Aug 14 Lancet abstract
Aug 14 NIAID press release
Pneumonia and flu clusters at unaccompanied-minor shelters triggers vaccinations
US Centers for Disease Control and Prevention (CDC) investigation into clusters of severe respiratory infections during July in unaccompanied minors from Central America at US resettlement shelters found that several had pneumococcal bacteremia, which is uncommon in US adolescents. Investigators described their findings today in the latest issue of Morbidity and Mortality Weekly Report (MMWR).

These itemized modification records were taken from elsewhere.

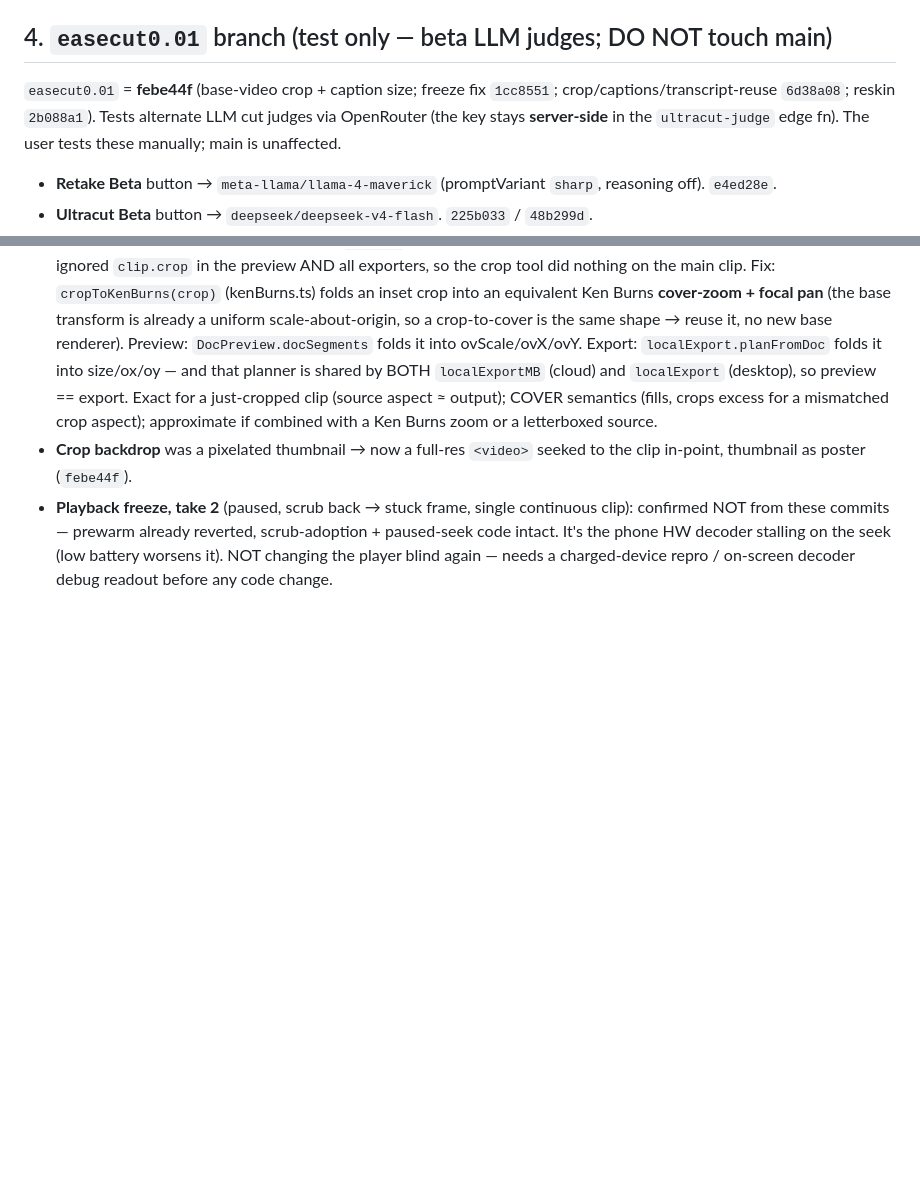
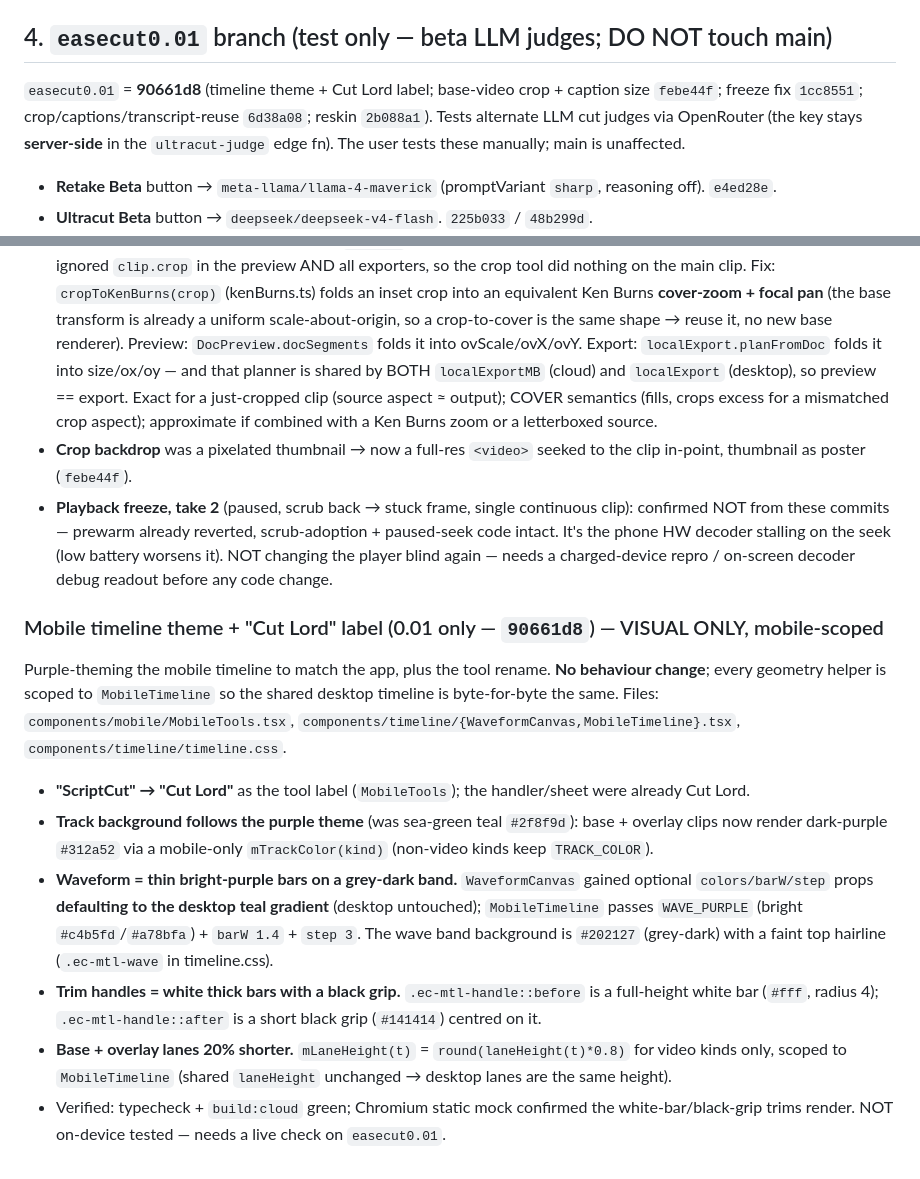
Before and after one commit to tayz07814-ctrl/easecutpro, a Markdown page: HANDOFF-CLOUD.md, 2 parts joined by grey strips. Rendered like a GitHub page; blank space fills up the shorter version.

Commit message:
HANDOFF-CLOUD §4: mobile timeline theme + Cut Lord label (90661d8)

```diff
--- a/HANDOFF-CLOUD.md
+++ b/HANDOFF-CLOUD.md
@@ -51,7 +51,7 @@ the device**; only the extracted 16 kHz mono audio (WAV) is uploaded to the STT
 - If re-attempting the iOS silent-export fix: **cloud-only** (`IS_CLOUD` gate), never in shared `localExport`.
 
 ## 4. `easecut0.01` branch (test only — beta LLM judges; DO NOT touch main)
-`easecut0.01` = **febe44f** (base-video crop + caption size; freeze fix `1cc8551`; crop/captions/transcript-reuse `6d38a08`; reskin `2b088a1`). Tests alternate
+`easecut0.01` = **90661d8** (timeline theme + Cut Lord label; base-video crop + caption size `febe44f`; freeze fix `1cc8551`; crop/captions/transcript-reuse `6d38a08`; reskin `2b088a1`). Tests alternate
 LLM cut judges via OpenRouter (the key stays
 **server-side** in the `ultracut-judge` edge fn). The user tests these manually; main is unaffected.
 - **Retake Beta** button → `meta-llama/llama-4-maverick` (promptVariant `sharp`, reasoning off). `e4ed28e`.
@@ -181,3 +181,22 @@ Fixes from the first on-device test of the crop/captions batch.
   from these commits — prewarm already reverted, scrub-adoption + paused-seek code intact. It's the phone
   HW decoder stalling on the seek (low battery worsens it). NOT changing the player blind again — needs a
   charged-device repro / on-screen decoder debug readout before any code change.
+
+### Mobile timeline theme + "Cut Lord" label (0.01 only — `90661d8`) — VISUAL ONLY, mobile-scoped
+Purple-theming the mobile timeline to match the app, plus the tool rename. **No behaviour change**; every
+geometry helper is scoped to `MobileTimeline` so the shared desktop timeline is byte-for-byte the same.
+Files: `components/mobile/MobileTools.tsx`, `components/timeline/{WaveformCanvas,MobileTimeline}.tsx`,
+`components/timeline/timeline.css`.
+- **"ScriptCut" → "Cut Lord"** as the tool label (`MobileTools`); the handler/sheet were already Cut Lord.
+- **Track background follows the purple theme** (was sea-green teal `#2f8f9d`): base + overlay clips now
+  render dark-purple `#312a52` via a mobile-only `mTrackColor(kind)` (non-video kinds keep `TRACK_COLOR`).
+- **Waveform = thin bright-purple bars on a grey-dark band.** `WaveformCanvas` gained optional
+  `colors/barW/step` props **defaulting to the desktop teal gradient** (desktop untouched); `MobileTimeline`
+  passes `WAVE_PURPLE` (bright `#c4b5fd`/`#a78bfa`) + `barW 1.4` + `step 3`. The wave band background is
+  `#202127` (grey-dark) with a faint top hairline (`.ec-mtl-wave` in timeline.css).
+- **Trim handles = white thick bars with a black grip.** `.ec-mtl-handle::before` is a full-height white
+  bar (`#fff`, radius 4); `.ec-mtl-handle::after` is a short black grip (`#141414`) centred on it.
+- **Base + overlay lanes 20% shorter.** `mLaneHeight(t)` = `round(laneHeight(t)*0.8)` for video kinds only,
+  scoped to `MobileTimeline` (shared `laneHeight` unchanged → desktop lanes are the same height).
+- Verified: typecheck + `build:cloud` green; Chromium static mock confirmed the white-bar/black-grip trims
+  render. NOT on-device tested — needs a live check on `easecut0.01`.
```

On Jul 10 the California Department of Public Health (CDPH) notified the CDC that four boys ages 14 to 16 at the Naval Base Ventura County shelter had respiratory infections, three of them hospitalized with pneumonia. Two were bacteremic with serogroup 5 Streptococcus pneumonia, which is rare in the US adolescents.One of the patients was co-infected with influenza B. The boy who didn't have pneumonia had a 2009 H1N1 influenza infection. At the time, health officials had seen no unusual flu activity in Ventura County.
Between Jul 6 and 19 the CDC learned of clusters of severe respiratory infections at five other sites, totaling 16 cases. The infections occurred at Naval Base Ventura County, Ft. Sill, Okla., Lackland Air Force Base, Tex., a shelter in Houston, and the processing center in Nogales, Ariz.

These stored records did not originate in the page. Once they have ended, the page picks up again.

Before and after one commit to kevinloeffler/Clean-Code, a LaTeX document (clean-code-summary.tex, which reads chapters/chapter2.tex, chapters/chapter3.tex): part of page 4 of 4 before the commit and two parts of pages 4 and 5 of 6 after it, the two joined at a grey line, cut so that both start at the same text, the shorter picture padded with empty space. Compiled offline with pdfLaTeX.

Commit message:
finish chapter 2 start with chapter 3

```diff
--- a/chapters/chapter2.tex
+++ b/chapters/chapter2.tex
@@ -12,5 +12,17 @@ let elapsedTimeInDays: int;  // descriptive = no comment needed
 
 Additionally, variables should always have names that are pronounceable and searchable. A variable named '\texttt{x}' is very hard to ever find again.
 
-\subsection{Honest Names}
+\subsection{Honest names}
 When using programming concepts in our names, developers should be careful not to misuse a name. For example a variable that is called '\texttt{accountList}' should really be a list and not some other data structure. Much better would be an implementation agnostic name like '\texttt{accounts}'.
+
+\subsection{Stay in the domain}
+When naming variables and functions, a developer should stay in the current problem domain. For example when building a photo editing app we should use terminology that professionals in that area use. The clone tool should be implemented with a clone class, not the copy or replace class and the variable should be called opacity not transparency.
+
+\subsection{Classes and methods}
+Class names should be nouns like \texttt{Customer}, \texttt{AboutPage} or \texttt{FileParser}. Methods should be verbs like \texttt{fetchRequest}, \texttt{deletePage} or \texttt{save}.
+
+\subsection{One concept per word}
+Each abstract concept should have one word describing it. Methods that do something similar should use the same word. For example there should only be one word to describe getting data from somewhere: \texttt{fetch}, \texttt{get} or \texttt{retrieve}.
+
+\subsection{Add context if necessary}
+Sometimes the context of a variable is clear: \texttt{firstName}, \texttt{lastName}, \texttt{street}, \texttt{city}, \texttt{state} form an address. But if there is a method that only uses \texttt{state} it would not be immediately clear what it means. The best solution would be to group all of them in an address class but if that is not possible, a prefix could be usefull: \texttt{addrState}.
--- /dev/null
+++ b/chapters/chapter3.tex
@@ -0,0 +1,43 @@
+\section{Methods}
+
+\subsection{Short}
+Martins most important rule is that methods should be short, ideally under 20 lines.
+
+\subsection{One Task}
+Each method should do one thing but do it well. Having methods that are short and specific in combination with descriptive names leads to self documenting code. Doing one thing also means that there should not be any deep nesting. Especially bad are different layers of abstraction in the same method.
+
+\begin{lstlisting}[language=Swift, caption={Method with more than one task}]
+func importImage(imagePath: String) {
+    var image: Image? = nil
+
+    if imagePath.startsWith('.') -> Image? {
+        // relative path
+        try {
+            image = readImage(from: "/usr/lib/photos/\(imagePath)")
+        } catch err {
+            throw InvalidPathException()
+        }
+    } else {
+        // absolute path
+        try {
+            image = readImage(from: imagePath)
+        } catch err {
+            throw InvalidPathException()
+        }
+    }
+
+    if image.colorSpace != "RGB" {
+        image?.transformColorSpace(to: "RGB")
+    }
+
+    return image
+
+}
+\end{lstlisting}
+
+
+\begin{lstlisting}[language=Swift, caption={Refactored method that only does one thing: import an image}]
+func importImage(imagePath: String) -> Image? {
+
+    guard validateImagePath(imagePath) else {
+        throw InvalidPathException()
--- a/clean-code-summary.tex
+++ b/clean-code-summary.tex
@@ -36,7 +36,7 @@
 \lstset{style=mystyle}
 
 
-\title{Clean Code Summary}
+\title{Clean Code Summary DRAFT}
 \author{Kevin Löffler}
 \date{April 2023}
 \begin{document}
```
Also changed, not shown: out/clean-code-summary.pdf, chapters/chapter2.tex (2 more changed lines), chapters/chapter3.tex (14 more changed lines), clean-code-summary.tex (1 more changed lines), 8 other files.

Of seven cases of lab-confirmed pneumococcal pneumonia, six involved serogroup B. Three youngsters had flu co-infections. Five patients had septic shock, which required treatment in the intensive care unit treatment. Of 11 children tested for flu, four were positive: two had 2009 H1N1 infections, one had influenza B, and one had an influenza A infection based on rapid testing.

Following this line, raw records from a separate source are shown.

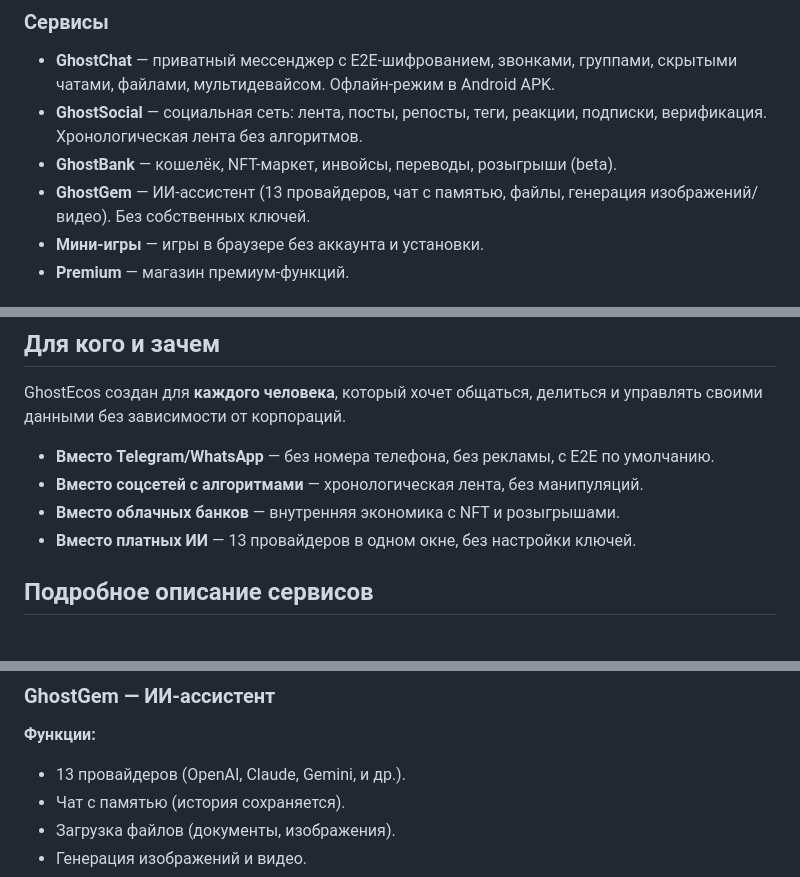
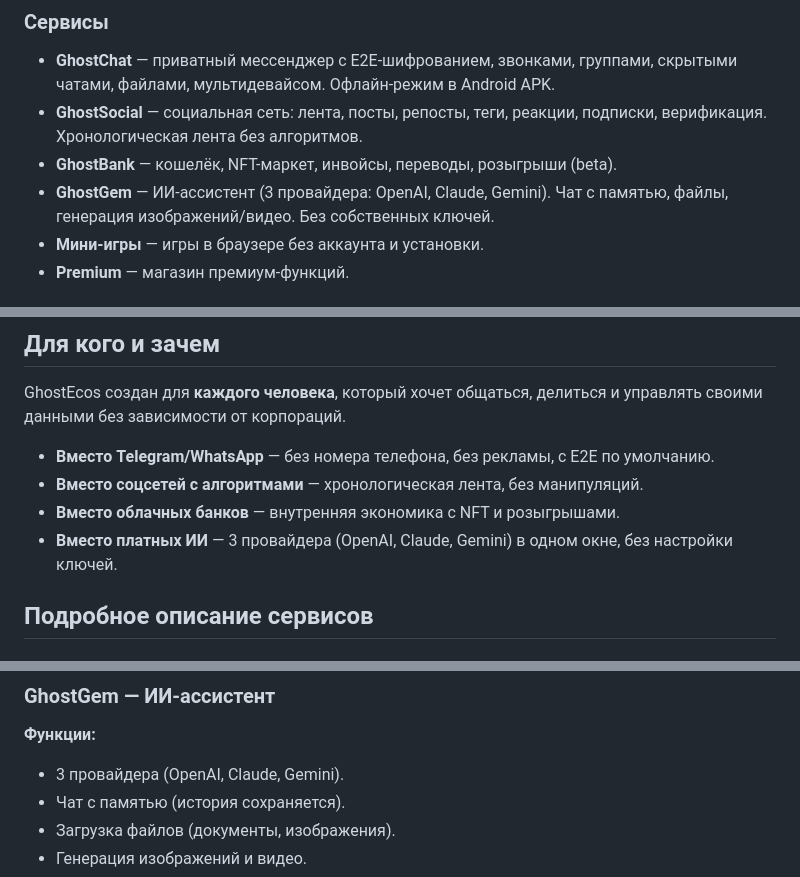
Before and after one commit to wakionecontact-source/ghostecos, a Markdown page: README.md, 3 parts joined by grey strips. Drawn GitHub-style.

Commit message:
Update README: fix provider count, add seed phrase info

```diff
--- a/README.md
+++ b/README.md
@@ -52,7 +52,7 @@ GhostEcos состоит из нескольких сервисов, связа
 - **GhostChat** — приватный мессенджер с E2E-шифрованием, звонками, группами, скрытыми чатами, файлами, мультидевайсом. Офлайн-режим в Android APK.
 - **GhostSocial** — социальная сеть: лента, посты, репосты, теги, реакции, подписки, верификация. Хронологическая лента без алгоритмов.
 - **GhostBank** — кошелёк, NFT-маркет, инвойсы, переводы, розыгрыши (beta).
-- **GhostGem** — ИИ-ассистент (13 провайдеров, чат с памятью, файлы, генерация изображений/видео). Без собственных ключей.
+- **GhostGem** — ИИ-ассистент (3 провайдера: OpenAI, Claude, Gemini). Чат с памятью, файлы, генерация изображений/видео. Без собственных ключей.
 - **Мини-игры** — игры в браузере без аккаунта и установки.
 - **Premium** — магазин премиум-функций.
 
@@ -72,7 +72,7 @@ GhostEcos создан для **каждого человека**, которы
 - **Вместо Telegram/WhatsApp** — без номера телефона, без рекламы, с E2E по умолчанию.
 - **Вместо соцсетей с алгоритмами** — хронологическая лента, без манипуляций.
 - **Вместо облачных банков** — внутренняя экономика с NFT и розыгрышами.
-- **Вместо платных ИИ** — 13 провайдеров в одном окне, без настройки ключей.
+- **Вместо платных ИИ** — 3 провайдера (OpenAI, Claude, Gemini) в одном окне, без настройки ключей.
 
 ## Подробное описание сервисов
 
@@ -127,7 +127,7 @@ GhostEcos создан для **каждого человека**, которы
 ### GhostGem — ИИ-ассистент
 
 **Функции:**
-- 13 провайдеров (OpenAI, Claude, Gemini, и др.).
+- 3 провайдера (OpenAI, Claude, Gemini).
 - Чат с памятью (история сохраняется).
 - Загрузка файлов (документы, изображения).
 - Генерация изображений и видео.
```
Also changed, not shown: other parts of README.md (+3 -1 lines).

Because of the risk of flu and pneumonia in the shelter settings, the CDC recommended that all children in the facilities receive seasonal influenza and Prevnar 13 vaccines alongside routine immunizations. About 2,000 children were immunized, and the shelters reported no adverse events.
The CDC said flu activity in the unaccompanied minor population underscores the importance of influenza vaccination for the population and that Prevnar 13 vaccination is recommended for the group, due to the unexpected number of pneumococcal pneumonia infections occurring in crowded conditions, which could amplify the spread of respiratory viruses and the risk of pneumonia-flu co-infections.
Aug 15 MMWR report
FDA agrees to review Pfizer meningococcal B vaccine
Pfizer announced yesterday that the US Food and Drug Administration (FDA) has agreed to review the company's application for approval of its vaccine against Neisseria meningitidis serogroup B infection and has granted a priority review designation.
Emilio Emini, PhD, senior vice president of vaccine research and development at Pfizer, said in a statement that the FDA's application acceptance and priority review are important milestones in the company's efforts to speed the approval and availability of a meningococcal B vaccine for US adolescents.
Pfizer and Novartis both submitted applications to the FDA for marketing approval of their meningococcal B vaccines on Jul 17. Both are seeking indications for use in young people 10 to 25 years old.
Currently, there is no vaccine in the United States approved for use against serogroup B, which accounted for about 40% of N meningitidis infections in the country in 2012. The lone approved meningococcal vaccine in the United States at present protects against only the four main serogroups: A, C, W-135, and Y.
Outbreaks involving serogroup B occurred on some college campuses in 2013, and nearly 30,000 doses of the Novartis vaccine (Bexsero) were provided to students and staff at Princeton University and the University of California at Santa Barbara under an FDA investigational new drug designation in response to the events.
Aug 14 Pfizer press release
Jun 17 CIDRAP News scan "Companies seek approval for meningococcal serogroup B vaccines"